Although there is no agreed consensus over precisely which firms belong in the offshore magic circle, a 2008 article in Legal Business[full citation needed] suggested that an offshore magic circle might constitute the following:
In the wider legal community, it has been suggested that the 'magic circle' label is a little self-aggrandising. Not only does the group suggested by Legal Business seem fairly big (with nine firms, as opposed to the five firms in the original magic circle) but it also appears to contain a fairly high percentage of the total number of offshore firms, including almost all the significant Channel Islands firms.
The major offshore firms recognise this criticism and do not use the 'magic circle' terminology. Edward Fennell, a legal columnist for The Times, has expressed slightly irreverent views of law firms designating themselves as part of an offshore magic circle. However, the concept of an offshore magic circle has gone down very well with some of the smaller firms involved, and the phrase is actively promoted by legal recruitment consultants who earn substantial fees by persuading city lawyers to spend a few years working in an offshore jurisdiction.

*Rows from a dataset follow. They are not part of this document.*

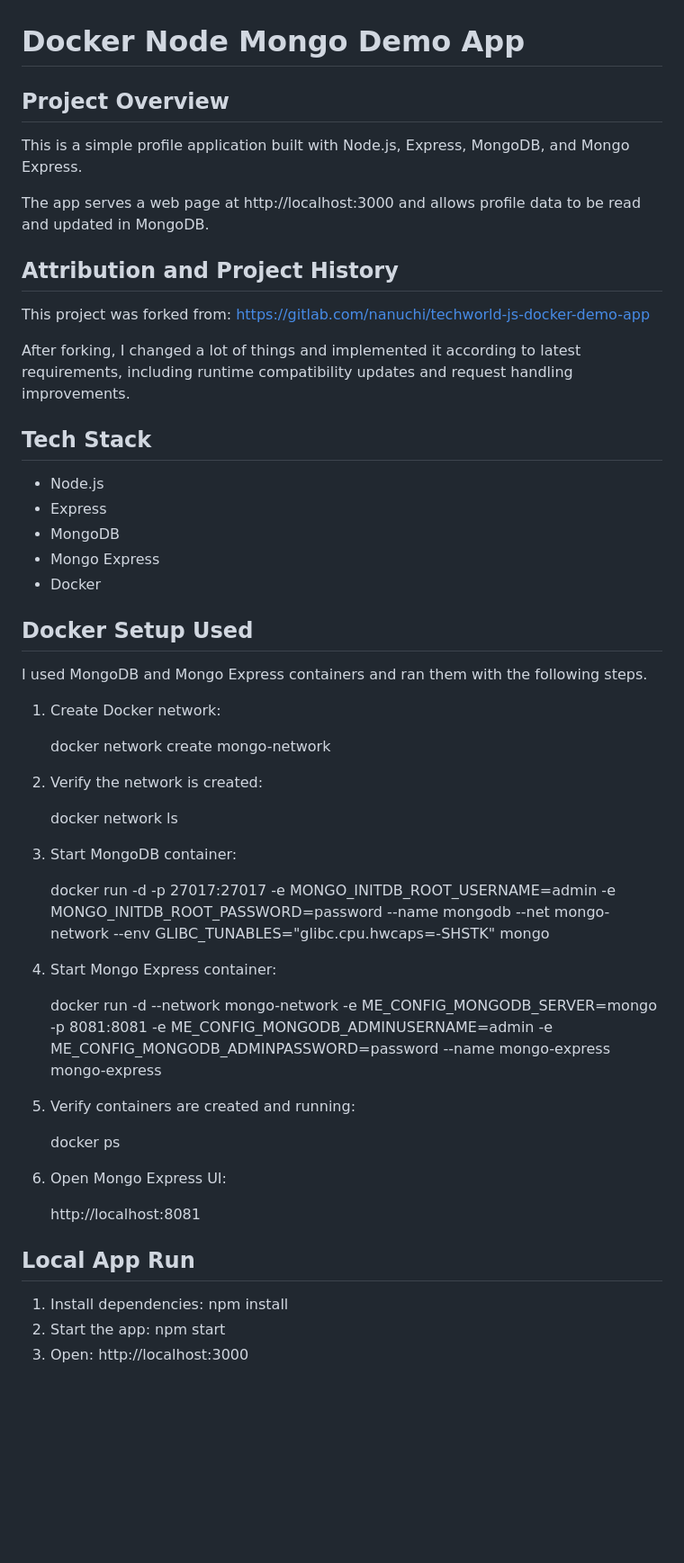
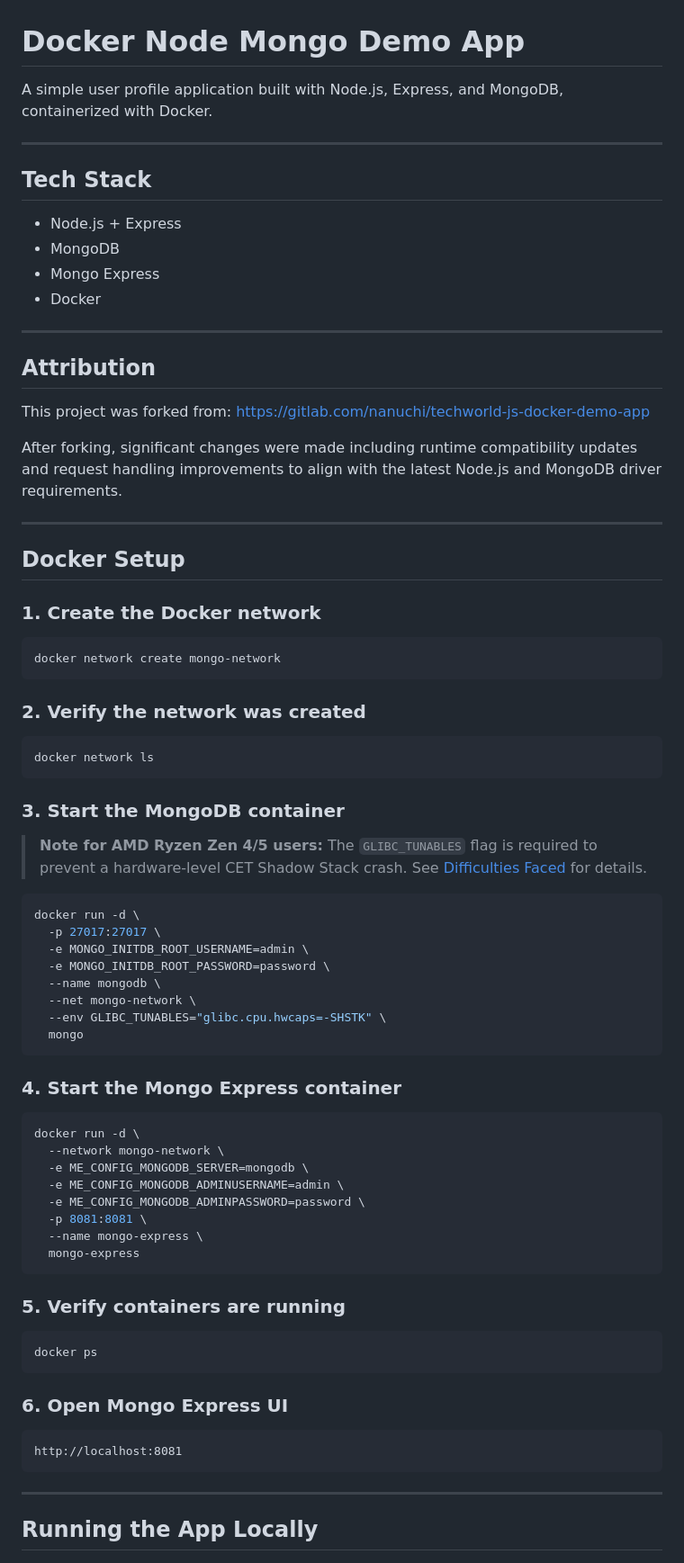
Before and after one commit to deependrasaharan/demo-docker-node-mongo-app, a Markdown page: README.md, the part around one of its changes. Shown at 90% size. Drawn GitHub-style; blank space fills up the shorter version.

Commit message:
Revise README for clarity and updates
Updated project overview and Docker setup instructions. Clarified difficulties faced with MongoDB compatibility and Ryzen hardware issues.

````diff
--- a/README.md
+++ b/README.md
@@ -1,54 +1,82 @@
 # Docker Node Mongo Demo App
 
-## Project Overview
-This is a simple profile application built with Node.js, Express, MongoDB, and Mongo Express.
+A simple user profile application built with Node.js, Express, and MongoDB, containerized with Docker.
 
-The app serves a web page at http://localhost:3000 and allows profile data to be read and updated in MongoDB.
-
-## Attribution and Project History
-This project was forked from:
-https://gitlab.com/nanuchi/techworld-js-docker-demo-app
-
-After forking, I changed a lot of things and implemented it according to latest requirements, including runtime compatibility updates and request handling improvements.
+---
 
 ## Tech Stack
-- Node.js
-- Express
+
+- Node.js + Express
 - MongoDB
 - Mongo Express
 - Docker
 
-## Docker Setup Used
-I used MongoDB and Mongo Express containers and ran them with the following steps.
+---
 
-1. Create Docker network:
+## Attribution
 
-   docker network create mongo-network
+This project was forked from:
+https://gitlab.com/nanuchi/techworld-js-docker-demo-app
 
-2. Verify the network is created:
+After forking, significant changes were made including runtime compatibility updates and request handling improvements to align with the latest Node.js and MongoDB driver requirements.
 
-   docker network ls
+---
 
-3. Start MongoDB container:
+## Docker Setup
 
-   docker run -d -p 27017:27017 -e MONGO_INITDB_ROOT_USERNAME=admin -e MONGO_INITDB_ROOT_PASSWORD=password --name mongodb --net mongo-network --env GLIBC_TUNABLES="glibc.cpu.hwcaps=-SHSTK" mongo
+### 1. Create the Docker network
 
-4. Start Mongo Express container:
+```bash
+docker network create mongo-network
+```
 
-   docker run -d --network mongo-network -e ME_CONFIG_MONGODB_SERVER=mongo -p 8081:8081 -e ME_CONFIG_MONGODB_ADMINUSERNAME=admin  -e ME_CONFIG_MONGODB_ADMINPASSWORD=password --name mongo-express mongo-express
+### 2. Verify the network was created
 
-5. Verify containers are created and running:
+```bash
+docker network ls
+```
 
-   docker ps
+### 3. Start the MongoDB container
 
-6. Open Mongo Express UI:
+> **Note for AMD Ryzen Zen 4/5 users:** The `GLIBC_TUNABLES` flag is required to prevent a hardware-level CET Shadow Stack crash. See [Difficulties Faced](#difficulties-faced) for details.
 
-   http://localhost:8081
+```bash
+docker run -d \
+  -p 27017:27017 \
+  -e MONGO_INITDB_ROOT_USERNAME=admin \
+  -e MONGO_INITDB_ROOT_PASSWORD=password \
+  --name mongodb \
+  --net mongo-network \
+  --env GLIBC_TUNABLES="glibc.cpu.hwcaps=-SHSTK" \
+  mongo
+```
 
-## Local App Run
-1. Install dependencies:
-   npm install
-2. Start the app:
-   npm start
-3. Open:
-   http://localhost:3000
+### 4. Start the Mongo Express container
+
+```bash
+docker run -d \
+  --network mongo-network \
+  -e ME_CONFIG_MONGODB_SERVER=mongodb \
+  -e ME_CONFIG_MONGODB_ADMINUSERNAME=admin \
+  -e ME_CONFIG_MONGODB_ADMINPASSWORD=password \
+  -p 8081:8081 \
+  --name mongo-express \
+  mongo-express
+```
+
+### 5. Verify containers are running
+
+```bash
+docker ps
+```
+
+### 6. Open Mongo Express UI
+
+```
+http://localhost:8081
+```
+
+---
+
+## Running the App Locally
+
````
Also changed, not shown: other parts of README.md (+85 -40 lines).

Although not expressly endorsing the term, the Chambers legal directory in its 2008 edition recognised the move towards multi-jurisdictional offshore firms, and including a new ranking for offshore firms globally rather than by jurisdiction. Arguably this was the first formal attempt to frame a defined offshore magic circle, although the directory pointedly did not use the term.
That list included all the same names as the list produced by Legal Business for the putative offshore magic circle. The directory expressly stated that single-jurisdiction firms, no matter how good, would not be considered.

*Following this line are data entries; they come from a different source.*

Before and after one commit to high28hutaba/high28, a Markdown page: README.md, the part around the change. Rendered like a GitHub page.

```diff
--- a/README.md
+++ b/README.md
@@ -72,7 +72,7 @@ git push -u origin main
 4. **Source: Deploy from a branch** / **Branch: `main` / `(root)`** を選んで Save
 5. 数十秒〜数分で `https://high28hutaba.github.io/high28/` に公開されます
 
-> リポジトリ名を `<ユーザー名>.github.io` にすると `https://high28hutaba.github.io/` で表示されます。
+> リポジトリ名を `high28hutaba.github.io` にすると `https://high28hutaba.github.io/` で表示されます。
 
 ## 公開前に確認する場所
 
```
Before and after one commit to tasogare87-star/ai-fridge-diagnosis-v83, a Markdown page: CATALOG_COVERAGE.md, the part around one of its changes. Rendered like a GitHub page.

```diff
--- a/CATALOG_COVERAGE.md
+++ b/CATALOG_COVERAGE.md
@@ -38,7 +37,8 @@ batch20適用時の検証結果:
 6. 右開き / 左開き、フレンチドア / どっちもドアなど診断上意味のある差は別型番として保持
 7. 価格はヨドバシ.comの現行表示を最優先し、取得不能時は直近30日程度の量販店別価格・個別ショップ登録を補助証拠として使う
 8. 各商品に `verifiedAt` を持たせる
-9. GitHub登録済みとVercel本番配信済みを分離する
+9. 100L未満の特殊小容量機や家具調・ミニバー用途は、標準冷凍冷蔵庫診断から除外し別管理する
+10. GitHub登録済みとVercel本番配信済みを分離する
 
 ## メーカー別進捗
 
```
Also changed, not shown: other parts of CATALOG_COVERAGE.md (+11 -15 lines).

The following table sets out the offshore jurisdictions in which the principal multi-jurisdictional offshore firms have offices (correct as at June 2012). The table does not list "sales" offices, such London, Zurich, Dubai or Hong Kong. Dublin is included in this table due to the move of Maples and Walkers into the "onshore" market where they now compete with the Irish law firms.
|Firm||Lawyers (2016)||Bermuda||BVI||Cayman||Dublin||Guernsey||Jersey||Mauritius||Other||"Home" jurisdiction|
|Appleby||210||Yes||Yes||Yes||Yes||Yes||Yes||Isle of Man, Seychelles||Bermuda|
|Carey Olsen||188||Yes||Yes||Yes||Yes||Channel Islands*|
|Harneys||139||Yes||Yes||Yes||Yes||Anguilla, Cyprus||British Virgin Islands|
|Mourant Ozannes||186||Yes||Yes||Yes||Yes||Channel Islands*|
* Carey Olsen was formed by the merger of two roughly equivalent sized firms from Jersey and Guernsey. Mourant Ozannes was formed by a merger of firms from Jersey, Guernsey and the Cayman Islands.
- Issue 181, Offshore Review, February 2008.
- "The Offshore Top 30 2016: The rankings". The Lawyer. 22 February 2016.
- The odd one out is Hassans, a Gibraltar based law firm which ranks 9th in terms of total lawyer numbers—one place ahead of 10th-ranked Bedell. Bedell has seven more lawyers than 11th-ranked Collas Crill.
- "The Times & The Sunday Times". Timesonline.co.uk. Retrieved 2016-04-16.
- "Offshore - Global-Wide". Chambersandpartners.com. Retrieved 2016-04-16.
- "Offshore | The Lawyer | Legal News and Jobs | Advancing the business of law". The Lawyer. Retrieved 2016-04-16.
- "Taylors in association with Walkers". Walkers. Retrieved 21 September 2016.